(RECORDS FOR THE TASK)
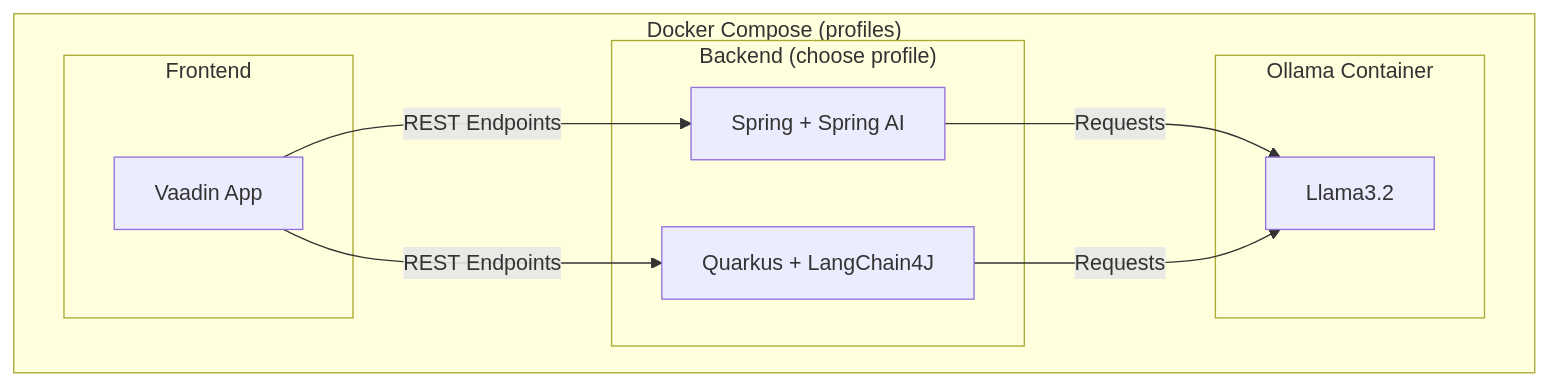
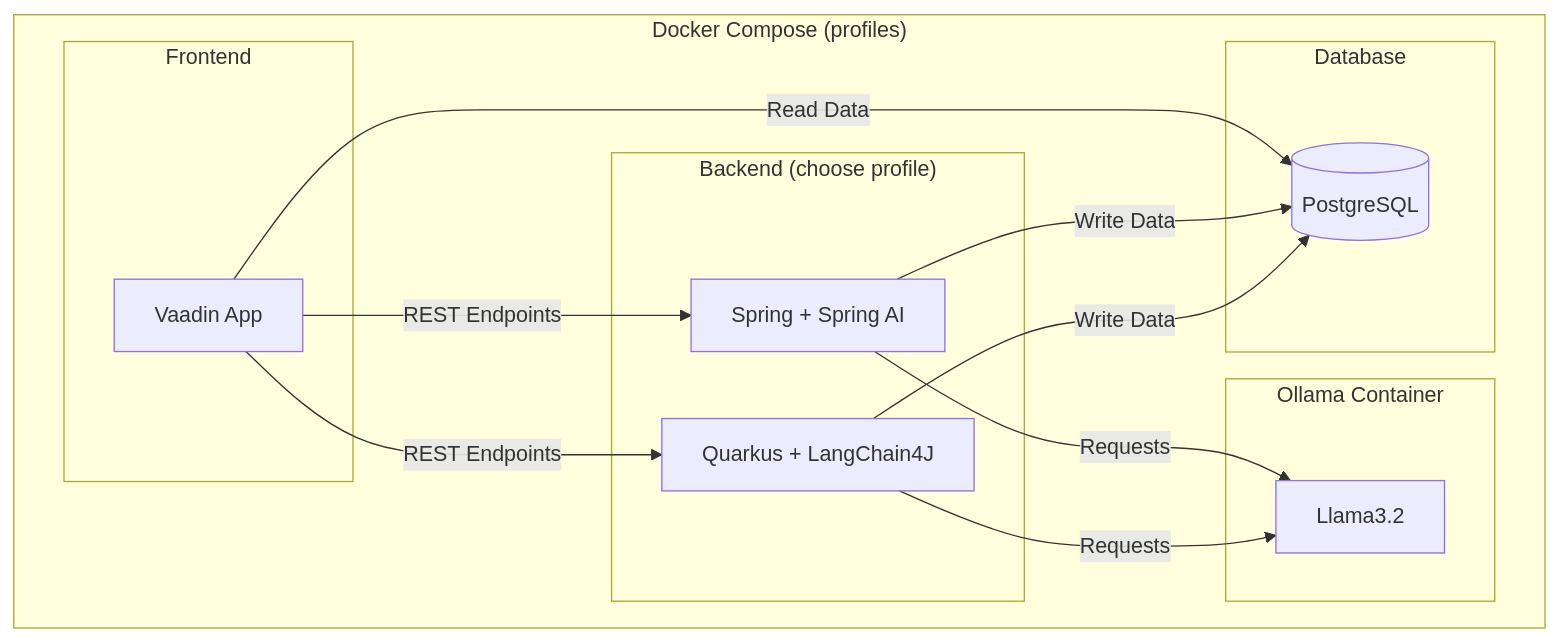
One commit to JohannesRabauer/spring-vs-quarkus-ai changed the diagram in README.md. Above: the diagram before and after it, drawn with Mermaid.

````diff
--- a/README.md
+++ b/README.md
@@ -25,24 +25,31 @@
 ```mermaid
 flowchart TD
     subgraph DockerCompose["Docker Compose (profiles)"]
         subgraph Frontend["Frontend"]
             Vaadin["Vaadin App"]
         end
 
         subgraph Backend["Backend (choose profile)"]
             Spring["Spring + Spring AI"]
             Quarkus["Quarkus + LangChain4J"]
         end
 
         subgraph Ollama["Ollama Container"]
             Llama["Llama3.2"]
         end
+
+        subgraph Database["Database"]
+            Postgres[(PostgreSQL)]
+        end
     end
 
     %% Connections
     Vaadin -->|REST Endpoints| Spring
     Vaadin -->|REST Endpoints| Quarkus
+    Vaadin -->|Read Data| Postgres
 
     Spring -->|Requests| Llama
+    Spring -->|Write Data| Postgres
     Quarkus -->|Requests| Llama
+    Quarkus -->|Write Data| Postgres
 ```
````
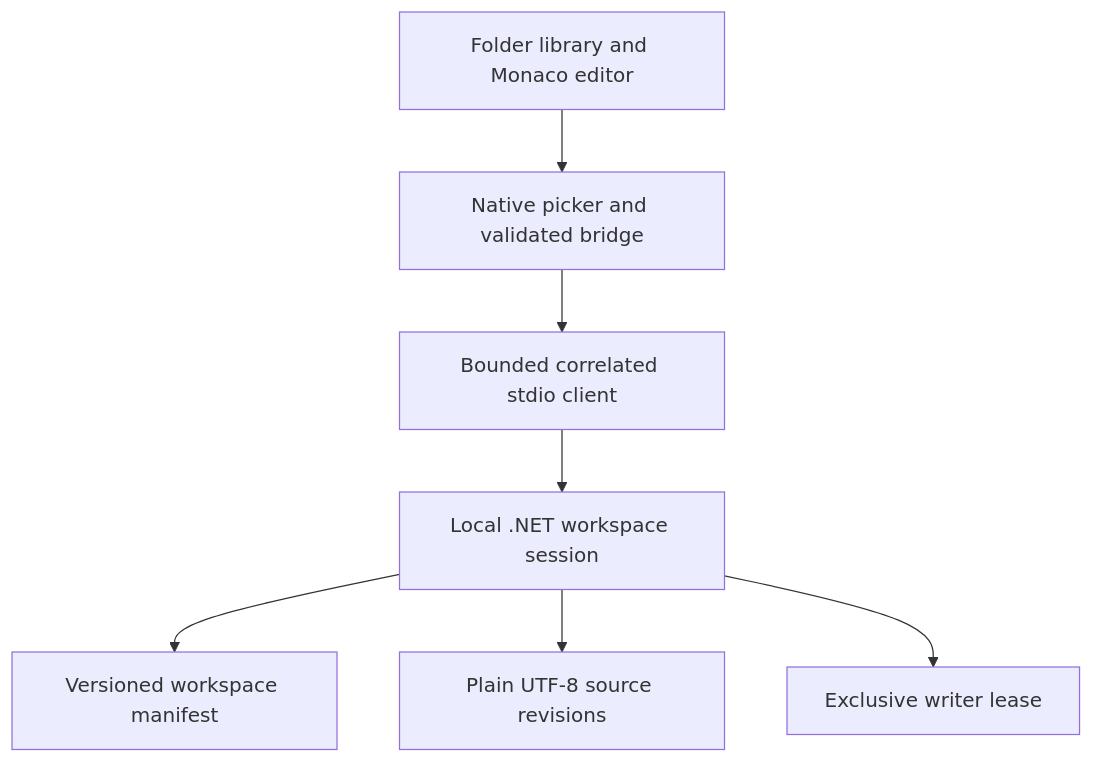
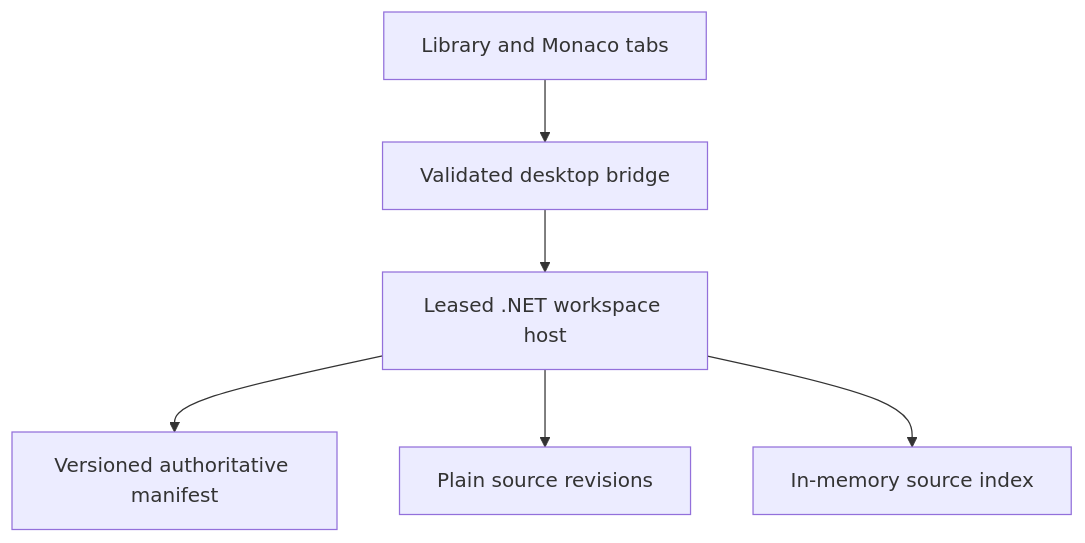
Before and after one commit to sunstriker2009/sun-astelvo: the diagram in docs/architecture/OVERVIEW.md, drawn with Mermaid. The commit also changed other lines of this file and 7 other files, not shown here.

````diff
--- a/docs/architecture/OVERVIEW.md
+++ b/docs/architecture/OVERVIEW.md
@@ -7,9 +7,8 @@
 ```mermaid
 flowchart TD
-  UI["Folder library and Monaco editor"] --> Bridge["Native picker and validated bridge"]
-  Bridge --> Client["Bounded correlated stdio client"]
-  Client --> Host["Local .NET workspace session"]
-  Host --> Manifest["Versioned workspace manifest"]
-  Host --> Sources["Plain UTF-8 source revisions"]
-  Host --> Lease["Exclusive writer lease"]
+  UI["Library and Monaco tabs"] --> Bridge["Validated desktop bridge"]
+  Bridge --> Host["Leased .NET workspace host"]
+  Host --> Manifest["Versioned authoritative manifest"]
+  Host --> Sources["Plain source revisions"]
+  Host --> Search["In-memory source index"]
 ```
````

(TASK ITEM) Please print each record above again exactly, but omit any pictures.

(ANSWER TO THIS PROBLEM)
One commit to JohannesRabauer/spring-vs-quarkus-ai changed the diagram in README.md. Above: the diagram before and after it, drawn with Mermaid.

````diff
--- a/README.md
+++ b/README.md
@@ -25,24 +25,31 @@
 ```mermaid
 flowchart TD
     subgraph DockerCompose["Docker Compose (profiles)"]
         subgraph Frontend["Frontend"]
             Vaadin["Vaadin App"]
         end
 
         subgraph Backend["Backend (choose profile)"]
             Spring["Spring + Spring AI"]
             Quarkus["Quarkus + LangChain4J"]
         end
 
         subgraph Ollama["Ollama Container"]
             Llama["Llama3.2"]
         end
+
+        subgraph Database["Database"]
+            Postgres[(PostgreSQL)]
+        end
     end
 
     %% Connections
     Vaadin -->|REST Endpoints| Spring
     Vaadin -->|REST Endpoints| Quarkus
+    Vaadin -->|Read Data| Postgres
 
     Spring -->|Requests| Llama
+    Spring -->|Write Data| Postgres
     Quarkus -->|Requests| Llama
+    Quarkus -->|Write Data| Postgres
 ```
````
Before and after one commit to sunstriker2009/sun-astelvo: the diagram in docs/architecture/OVERVIEW.md, drawn with Mermaid. The commit also changed other lines of this file and 7 other files, not shown here.

````diff
--- a/docs/architecture/OVERVIEW.md
+++ b/docs/architecture/OVERVIEW.md
@@ -7,9 +7,8 @@
 ```mermaid
 flowchart TD
-  UI["Folder library and Monaco editor"] --> Bridge["Native picker and validated bridge"]
-  Bridge --> Client["Bounded correlated stdio client"]
-  Client --> Host["Local .NET workspace session"]
-  Host --> Manifest["Versioned workspace manifest"]
-  Host --> Sources["Plain UTF-8 source revisions"]
-  Host --> Lease["Exclusive writer lease"]
+  UI["Library and Monaco tabs"] --> Bridge["Validated desktop bridge"]
+  Bridge --> Host["Leased .NET workspace host"]
+  Host --> Manifest["Versioned authoritative manifest"]
+  Host --> Sources["Plain source revisions"]
+  Host --> Search["In-memory source index"]
 ```
````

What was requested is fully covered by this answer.